- Opening Delimiter -

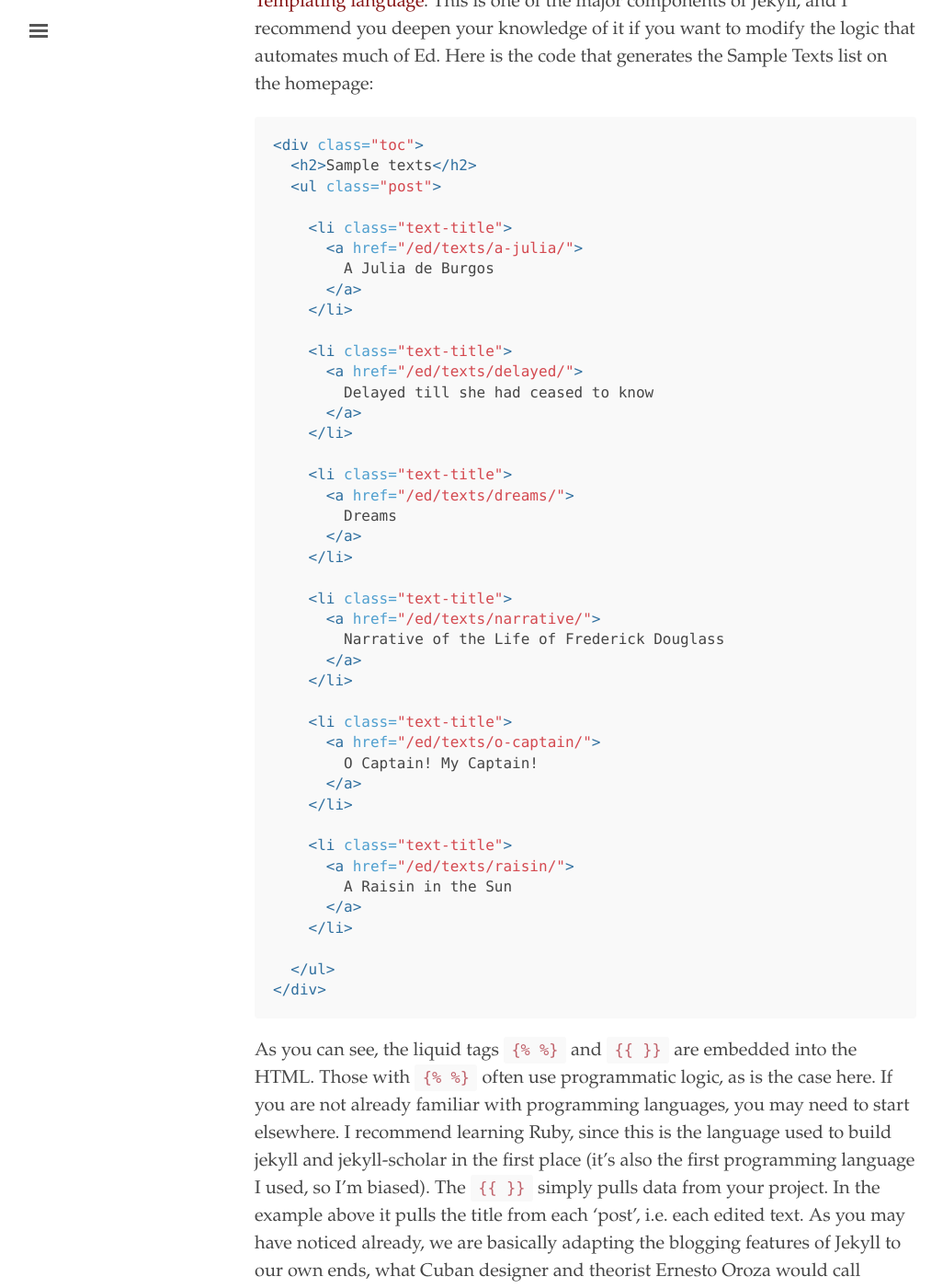
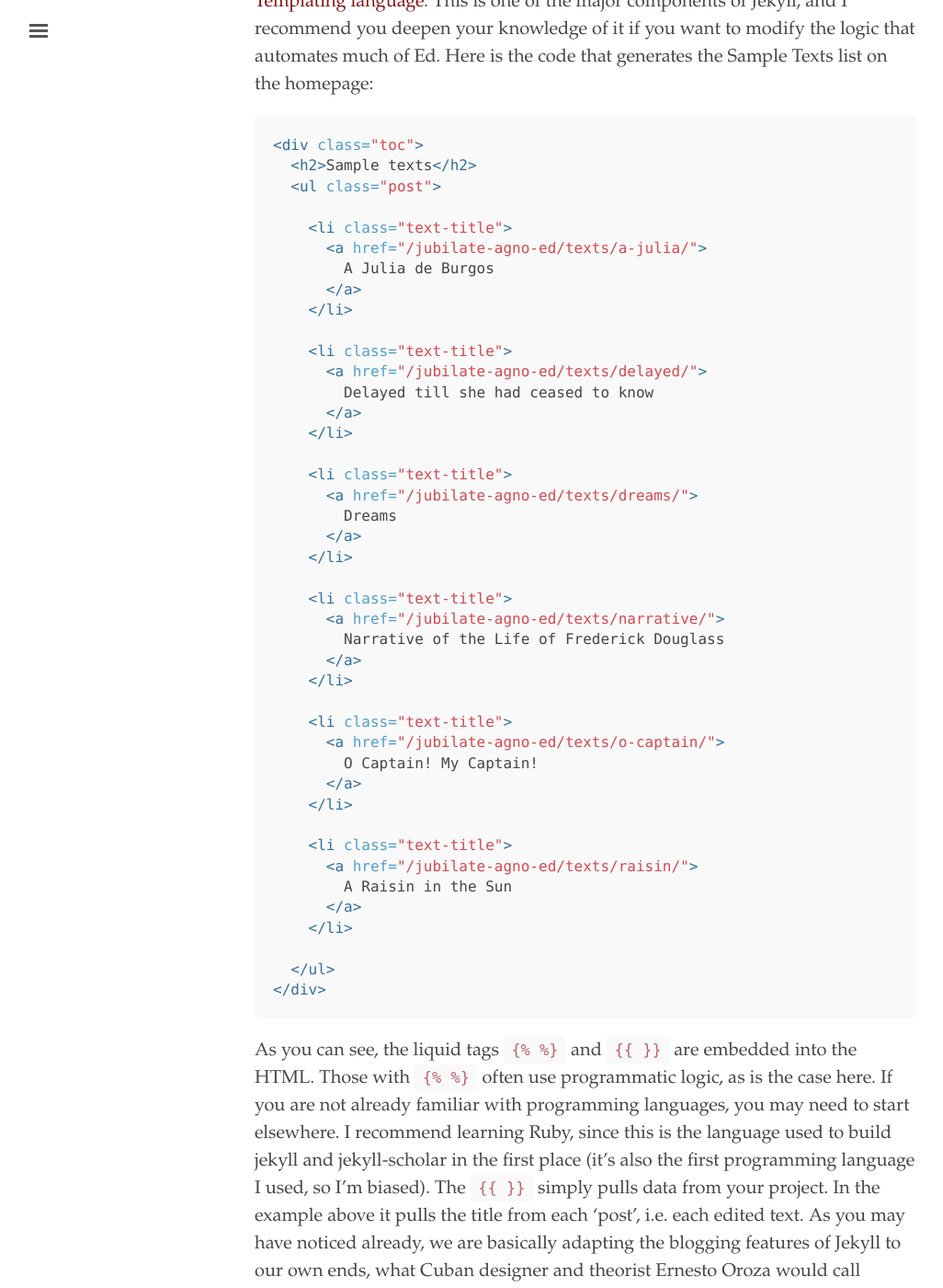
Before and after one commit to jwhittell/jubilate-agno-ed, a Jekyll site: the page built from documentation.md, in a window 1280 px wide and 1400 px high, scrolled down 17712 px. Shown: the whole window at 92% size, without its empty margins (3-1029 px from the left). Built offline with Jekyll 4.4.1, drawn with Linux system fonts in a browser that asks for light colours.

Commit message:
Update _config.yml

```diff
--- a/_config.yml
+++ b/_config.yml
@@ -4,8 +4,8 @@
 title:               Ed.
 tagline:             'a jekyll theme for minimal editions'
 description:         'Ed is a Jekyll theme designed for textual editors based on minimal computing principles, and focused on legibility and flexibility.'
-url:                 'http://minicomp.github.io'
-baseurl:             '/ed'
+url:                 ''
+baseurl:             '/jubilate-agno-ed'
 
 # About/contact
 author:
```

- Closing Delimiter -

* _WHAT IS BEING ASKED_: All of the data must be repeated exactly, except for the pictures.

* _RESPONSE TO THIS TASK_:
Before and after one commit to jwhittell/jubilate-agno-ed, a Jekyll site: the page built from documentation.md, in a window 1280 px wide and 1400 px high, scrolled down 17712 px. Shown: the whole window at 92% size, without its empty margins (3-1029 px from the left). Built offline with Jekyll 4.4.1, drawn with Linux system fonts in a browser that asks for light colours.

Commit message:
Update _config.yml

```diff
--- a/_config.yml
+++ b/_config.yml
@@ -4,8 +4,8 @@
 title:               Ed.
 tagline:             'a jekyll theme for minimal editions'
 description:         'Ed is a Jekyll theme designed for textual editors based on minimal computing principles, and focused on legibility and flexibility.'
-url:                 'http://minicomp.github.io'
-baseurl:             '/ed'
+url:                 ''
+baseurl:             '/jubilate-agno-ed'
 
 # About/contact
 author:
```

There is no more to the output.